What the task asks ::
What follows is a set of records; repeat them exactly, without the pictures.

Edit tracking data ::
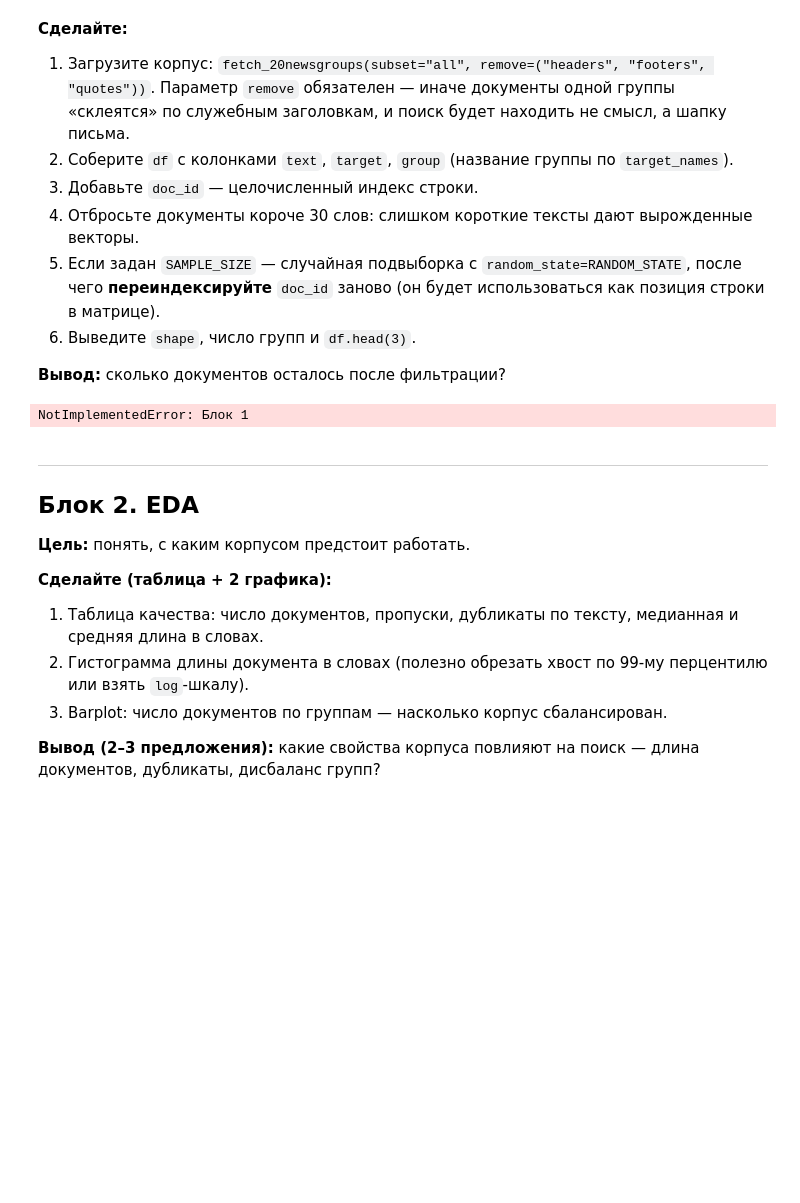
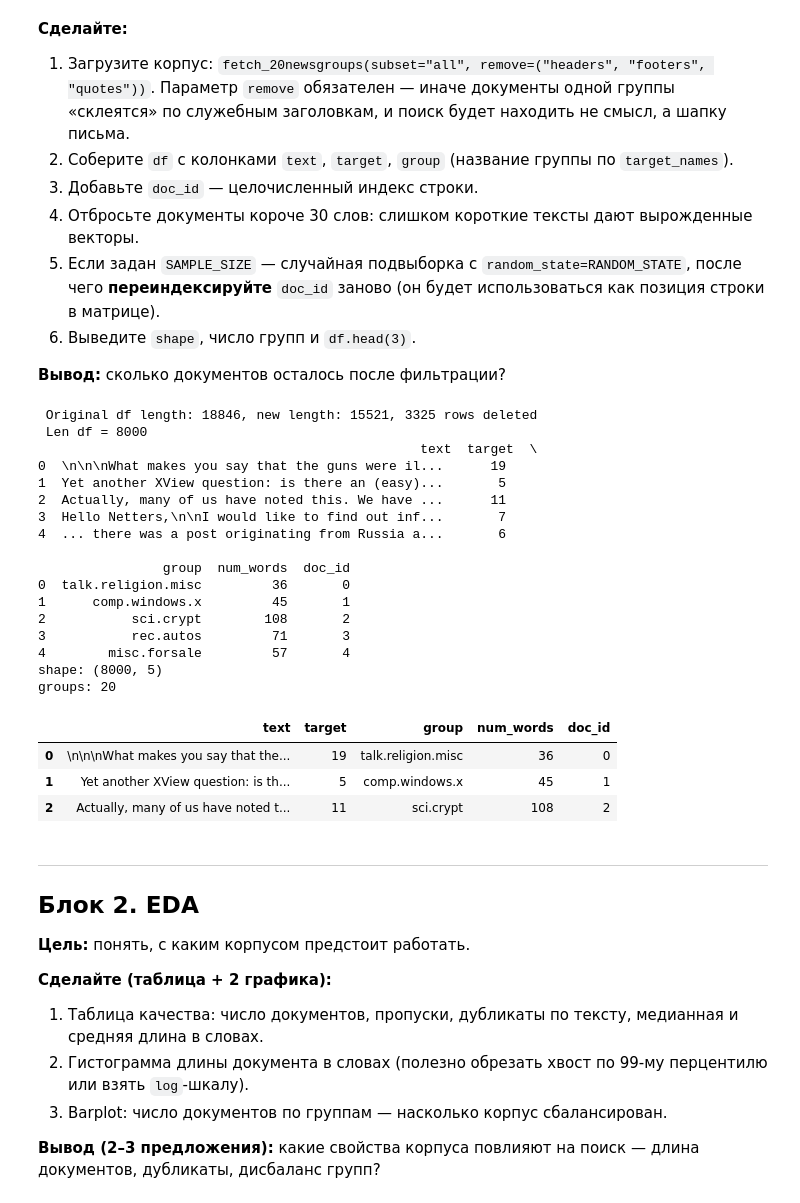
Before and after one commit to KrisTinaShch/practice_knn_lsh, a Jupyter notebook: practice_knn_lsh.ipynb, the cells around one changed output. Cells and saved outputs as stored; diff of their text form; code cells hidden in the pictures; blank space fills up the shorter version.

```diff
--- a/practice_knn_lsh.ipynb
+++ b/practice_knn_lsh.ipynb
@@ -115,13 +112,56 @@ print("Окружение готово")
 
 **Вывод:** сколько документов осталось после фильтрации?
 # %%
-# ВАШ КОД — блок 1
 raw = fetch_20newsgroups(subset="all", remove=("headers", "footers", "quotes"), random_state=RANDOM_STATE)
 
-# TODO: df, фильтрация коротких, подвыборка, doc_id, head
-raise NotImplementedError("Блок 1")
+df = pd.DataFrame({
+    "text": raw.data,
+    "target": raw.target,
+    "group": [raw.target_names[t] for t in raw.target],
+})
+
+df['num_words'] = df['text'].str.split().str.len().fillna(0).astype(int)
+
+n_before = len(df)
+df = df[df['num_words'] >= 30]
+print(f' Original df length: {n_before}, new length: {len(df)}, {n_before - len(df)} rows deleted')
+
+if SAMPLE_SIZE and len(df) > SAMPLE_SIZE:
+    df = df.sample(n=SAMPLE_SIZE, random_state=RANDOM_STATE)
+
+print(f' Len df = {len(df)}')
+
+df = df.reset_index(drop=True)
+df['doc_id'] = np.arange(len(df))
+print(f' {df.head()}')
+
+assert (df["doc_id"].values == np.arange(len(df))).all()
+
+print("shape:", df.shape)
+print("groups:", df["group"].nunique())
+display(df.head(3))
 # %% [output]
-NotImplementedError: Блок 1
+ Original df length: 18846, new length: 15521, 3325 rows deleted
+ Len df = 8000
+                                                 text  target  \
+0  \n\n\nWhat makes you say that the guns were il...      19
+1  Yet another XView question: is there an (easy)...       5
+2  Actually, many of us have noted this. We have ...      11
+3  Hello Netters,\n\nI would like to find out inf...       7
+4  ... there was a post originating from Russia a...       6
+
+                group  num_words  doc_id
+0  talk.religion.misc         36       0
+1      comp.windows.x         45       1
+2           sci.crypt        108       2
+3           rec.autos         71       3
+4        misc.forsale         57       4
+shape: (8000, 5)
+groups: 20
+|  | text | target | group | num_words | doc_id |
+| 0 | \n\n\nWhat makes you say that the... | 19 | talk.religion.misc | 36 | 0 |
+| 1 | Yet another XView question: is th... | 5 | comp.windows.x | 45 | 1 |
+| 2 | Actually, many of us have noted t... | 11 | sci.crypt | 108 | 2 |
 # %% [markdown]
 ---
 ## Блок 2. EDA
```
Also changed, not shown: parts of 5 cells of this notebook.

Written response ::
Before and after one commit to KrisTinaShch/practice_knn_lsh, a Jupyter notebook: practice_knn_lsh.ipynb, the cells around one changed output. Cells and saved outputs as stored; diff of their text form; code cells hidden in the pictures; blank space fills up the shorter version.

```diff
--- a/practice_knn_lsh.ipynb
+++ b/practice_knn_lsh.ipynb
@@ -115,13 +112,56 @@ print("Окружение готово")
 
 **Вывод:** сколько документов осталось после фильтрации?
 # %%
-# ВАШ КОД — блок 1
 raw = fetch_20newsgroups(subset="all", remove=("headers", "footers", "quotes"), random_state=RANDOM_STATE)
 
-# TODO: df, фильтрация коротких, подвыборка, doc_id, head
-raise NotImplementedError("Блок 1")
+df = pd.DataFrame({
+    "text": raw.data,
+    "target": raw.target,
+    "group": [raw.target_names[t] for t in raw.target],
+})
+
+df['num_words'] = df['text'].str.split().str.len().fillna(0).astype(int)
+
+n_before = len(df)
+df = df[df['num_words'] >= 30]
+print(f' Original df length: {n_before}, new length: {len(df)}, {n_before - len(df)} rows deleted')
+
+if SAMPLE_SIZE and len(df) > SAMPLE_SIZE:
+    df = df.sample(n=SAMPLE_SIZE, random_state=RANDOM_STATE)
+
+print(f' Len df = {len(df)}')
+
+df = df.reset_index(drop=True)
+df['doc_id'] = np.arange(len(df))
+print(f' {df.head()}')
+
+assert (df["doc_id"].values == np.arange(len(df))).all()
+
+print("shape:", df.shape)
+print("groups:", df["group"].nunique())
+display(df.head(3))
 # %% [output]
-NotImplementedError: Блок 1
+ Original df length: 18846, new length: 15521, 3325 rows deleted
+ Len df = 8000
+                                                 text  target  \
+0  \n\n\nWhat makes you say that the guns were il...      19
+1  Yet another XView question: is there an (easy)...       5
+2  Actually, many of us have noted this. We have ...      11
+3  Hello Netters,\n\nI would like to find out inf...       7
+4  ... there was a post originating from Russia a...       6
+
+                group  num_words  doc_id
+0  talk.religion.misc         36       0
+1      comp.windows.x         45       1
+2           sci.crypt        108       2
+3           rec.autos         71       3
+4        misc.forsale         57       4
+shape: (8000, 5)
+groups: 20
+|  | text | target | group | num_words | doc_id |
+| 0 | \n\n\nWhat makes you say that the... | 19 | talk.religion.misc | 36 | 0 |
+| 1 | Yet another XView question: is th... | 5 | comp.windows.x | 45 | 1 |
+| 2 | Actually, many of us have noted t... | 11 | sci.crypt | 108 | 2 |
 # %% [markdown]
 ---
 ## Блок 2. EDA
```
Also changed, not shown: parts of 5 cells of this notebook.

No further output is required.